> _Dataset content_:
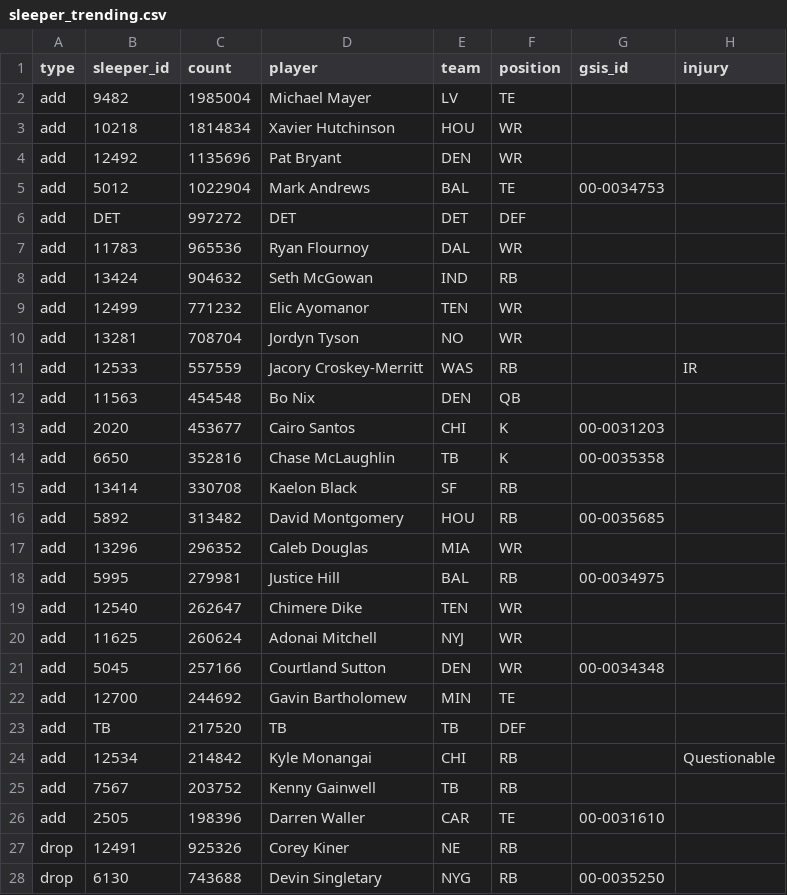
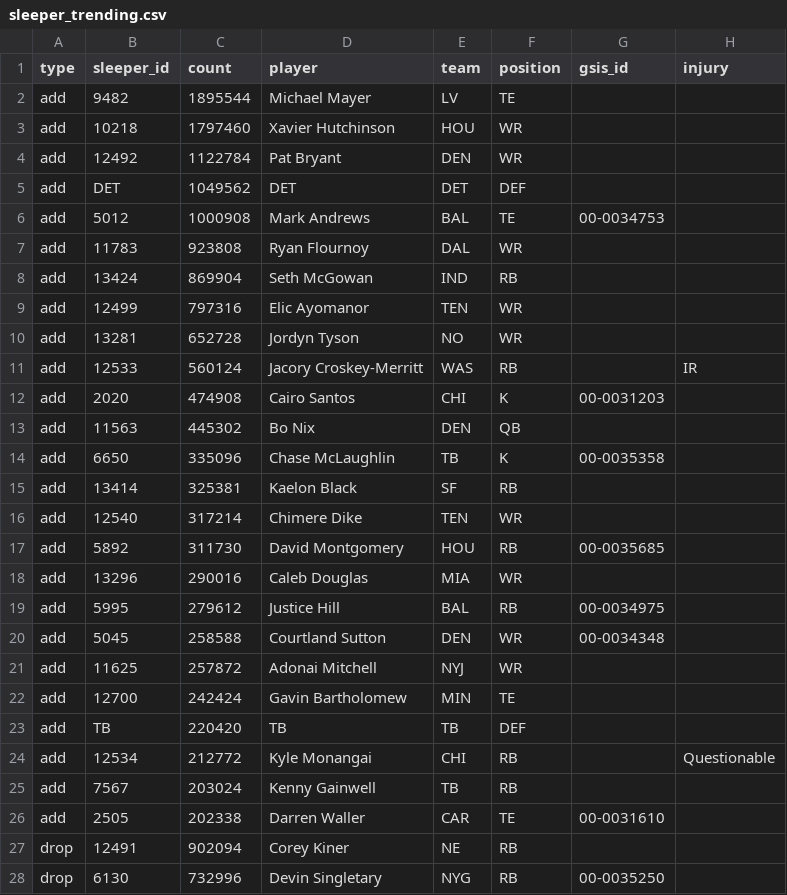
Before and after one commit to bwik4/Matchup-Lab, a CSV file: data/sleeper_trending.csv, drawn as a sheet; only a part is shown; the diff covers the shown part only.

```diff
--- a/data/sleeper_trending.csv
+++ b/data/sleeper_trending.csv
@@ -1,28 +1,28 @@
 type,sleeper_id,count,player,team,position,gsis_id,injury
-add,9482,1985004,Michael Mayer,LV,TE,,
-add,10218,1814834,Xavier Hutchinson,HOU,WR,,
-add,12492,1135696,Pat Bryant,DEN,WR,,
-add,5012,1022904,Mark Andrews,BAL,TE,00-0034753,
-add,DET,997272,DET,DET,DEF,,
-add,11783,965536,Ryan Flournoy,DAL,WR,,
-add,13424,904632,Seth McGowan,IND,RB,,
-add,12499,771232,Elic Ayomanor,TEN,WR,,
-add,13281,708704,Jordyn Tyson,NO,WR,,
-add,12533,557559,Jacory Croskey-Merritt,WAS,RB,,IR
-add,11563,454548,Bo Nix,DEN,QB,,
-add,2020,453677,Cairo Santos,CHI,K,00-0031203,
-add,6650,352816,Chase McLaughlin,TB,K, 00-0035358,
-add,13414,330708,Kaelon Black,SF,RB,,
-add,5892,313482,David Montgomery,HOU,RB, 00-0035685,
-add,13296,296352,Caleb Douglas,MIA,WR,,
-add,5995,279981,Justice Hill,BAL,RB, 00-0034975,
-add,12540,262647,Chimere Dike,TEN,WR,,
-add,11625,260624,Adonai Mitchell,NYJ,WR,,
-add,5045,257166,Courtland Sutton,DEN,WR,00-0034348,
-add,12700,244692,Gavin Bartholomew,MIN,TE,,
-add,TB,217520,TB,TB,DEF,,
-add,12534,214842,Kyle Monangai,CHI,RB,,Questionable
-add,7567,203752,Kenny Gainwell,TB,RB,,
-add,2505,198396,Darren Waller,CAR,TE,00-0031610,
-drop,12491,925326,Corey Kiner,NE,RB,,
-drop,6130,743688,Devin Singletary,NYG,RB, 00-0035250,
+add,9482,1895544,Michael Mayer,LV,TE,,
+add,10218,1797460,Xavier Hutchinson,HOU,WR,,
+add,12492,1122784,Pat Bryant,DEN,WR,,
+add,DET,1049562,DET,DET,DEF,,
+add,5012,1000908,Mark Andrews,BAL,TE,00-0034753,
+add,11783,923808,Ryan Flournoy,DAL,WR,,
+add,13424,869904,Seth McGowan,IND,RB,,
+add,12499,797316,Elic Ayomanor,TEN,WR,,
+add,13281,652728,Jordyn Tyson,NO,WR,,
+add,12533,560124,Jacory Croskey-Merritt,WAS,RB,,IR
+add,2020,474908,Cairo Santos,CHI,K,00-0031203,
+add,11563,445302,Bo Nix,DEN,QB,,
+add,6650,335096,Chase McLaughlin,TB,K, 00-0035358,
+add,13414,325381,Kaelon Black,SF,RB,,
+add,12540,317214,Chimere Dike,TEN,WR,,
+add,5892,311730,David Montgomery,HOU,RB, 00-0035685,
+add,13296,290016,Caleb Douglas,MIA,WR,,
+add,5995,279612,Justice Hill,BAL,RB, 00-0034975,
+add,5045,258588,Courtland Sutton,DEN,WR,00-0034348,
+add,11625,257872,Adonai Mitchell,NYJ,WR,,
+add,12700,242424,Gavin Bartholomew,MIN,TE,,
+add,TB,220420,TB,TB,DEF,,
+add,12534,212772,Kyle Monangai,CHI,RB,,Questionable
+add,7567,203024,Kenny Gainwell,TB,RB,,
+add,2505,202338,Darren Waller,CAR,TE,00-0031610,
+drop,12491,902094,Corey Kiner,NE,RB,,
+drop,6130,732996,Devin Singletary,NYG,RB, 00-0035250,
```
Also changed, not shown: 4 added rows, 4 removed rows and 19 edited cells elsewhere in this file, data/injuries.csv, data/nba/injuries.csv.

> _What is being asked_:
Each record above must be returned exactly as written, with its pictures omitted.

> _Exercise response_:
Before and after one commit to bwik4/Matchup-Lab, a CSV file: data/sleeper_trending.csv, drawn as a sheet; only a part is shown; the diff covers the shown part only.

```diff
--- a/data/sleeper_trending.csv
+++ b/data/sleeper_trending.csv
@@ -1,28 +1,28 @@
 type,sleeper_id,count,player,team,position,gsis_id,injury
-add,9482,1985004,Michael Mayer,LV,TE,,
-add,10218,1814834,Xavier Hutchinson,HOU,WR,,
-add,12492,1135696,Pat Bryant,DEN,WR,,
-add,5012,1022904,Mark Andrews,BAL,TE,00-0034753,
-add,DET,997272,DET,DET,DEF,,
-add,11783,965536,Ryan Flournoy,DAL,WR,,
-add,13424,904632,Seth McGowan,IND,RB,,
-add,12499,771232,Elic Ayomanor,TEN,WR,,
-add,13281,708704,Jordyn Tyson,NO,WR,,
-add,12533,557559,Jacory Croskey-Merritt,WAS,RB,,IR
-add,11563,454548,Bo Nix,DEN,QB,,
-add,2020,453677,Cairo Santos,CHI,K,00-0031203,
-add,6650,352816,Chase McLaughlin,TB,K, 00-0035358,
-add,13414,330708,Kaelon Black,SF,RB,,
-add,5892,313482,David Montgomery,HOU,RB, 00-0035685,
-add,13296,296352,Caleb Douglas,MIA,WR,,
-add,5995,279981,Justice Hill,BAL,RB, 00-0034975,
-add,12540,262647,Chimere Dike,TEN,WR,,
-add,11625,260624,Adonai Mitchell,NYJ,WR,,
-add,5045,257166,Courtland Sutton,DEN,WR,00-0034348,
-add,12700,244692,Gavin Bartholomew,MIN,TE,,
-add,TB,217520,TB,TB,DEF,,
-add,12534,214842,Kyle Monangai,CHI,RB,,Questionable
-add,7567,203752,Kenny Gainwell,TB,RB,,
-add,2505,198396,Darren Waller,CAR,TE,00-0031610,
-drop,12491,925326,Corey Kiner,NE,RB,,
-drop,6130,743688,Devin Singletary,NYG,RB, 00-0035250,
+add,9482,1895544,Michael Mayer,LV,TE,,
+add,10218,1797460,Xavier Hutchinson,HOU,WR,,
+add,12492,1122784,Pat Bryant,DEN,WR,,
+add,DET,1049562,DET,DET,DEF,,
+add,5012,1000908,Mark Andrews,BAL,TE,00-0034753,
+add,11783,923808,Ryan Flournoy,DAL,WR,,
+add,13424,869904,Seth McGowan,IND,RB,,
+add,12499,797316,Elic Ayomanor,TEN,WR,,
+add,13281,652728,Jordyn Tyson,NO,WR,,
+add,12533,560124,Jacory Croskey-Merritt,WAS,RB,,IR
+add,2020,474908,Cairo Santos,CHI,K,00-0031203,
+add,11563,445302,Bo Nix,DEN,QB,,
+add,6650,335096,Chase McLaughlin,TB,K, 00-0035358,
+add,13414,325381,Kaelon Black,SF,RB,,
+add,12540,317214,Chimere Dike,TEN,WR,,
+add,5892,311730,David Montgomery,HOU,RB, 00-0035685,
+add,13296,290016,Caleb Douglas,MIA,WR,,
+add,5995,279612,Justice Hill,BAL,RB, 00-0034975,
+add,5045,258588,Courtland Sutton,DEN,WR,00-0034348,
+add,11625,257872,Adonai Mitchell,NYJ,WR,,
+add,12700,242424,Gavin Bartholomew,MIN,TE,,
+add,TB,220420,TB,TB,DEF,,
+add,12534,212772,Kyle Monangai,CHI,RB,,Questionable
+add,7567,203024,Kenny Gainwell,TB,RB,,
+add,2505,202338,Darren Waller,CAR,TE,00-0031610,
+drop,12491,902094,Corey Kiner,NE,RB,,
+drop,6130,732996,Devin Singletary,NYG,RB, 00-0035250,
```
Also changed, not shown: 4 added rows, 4 removed rows and 19 edited cells elsewhere in this file, data/injuries.csv, data/nba/injuries.csv.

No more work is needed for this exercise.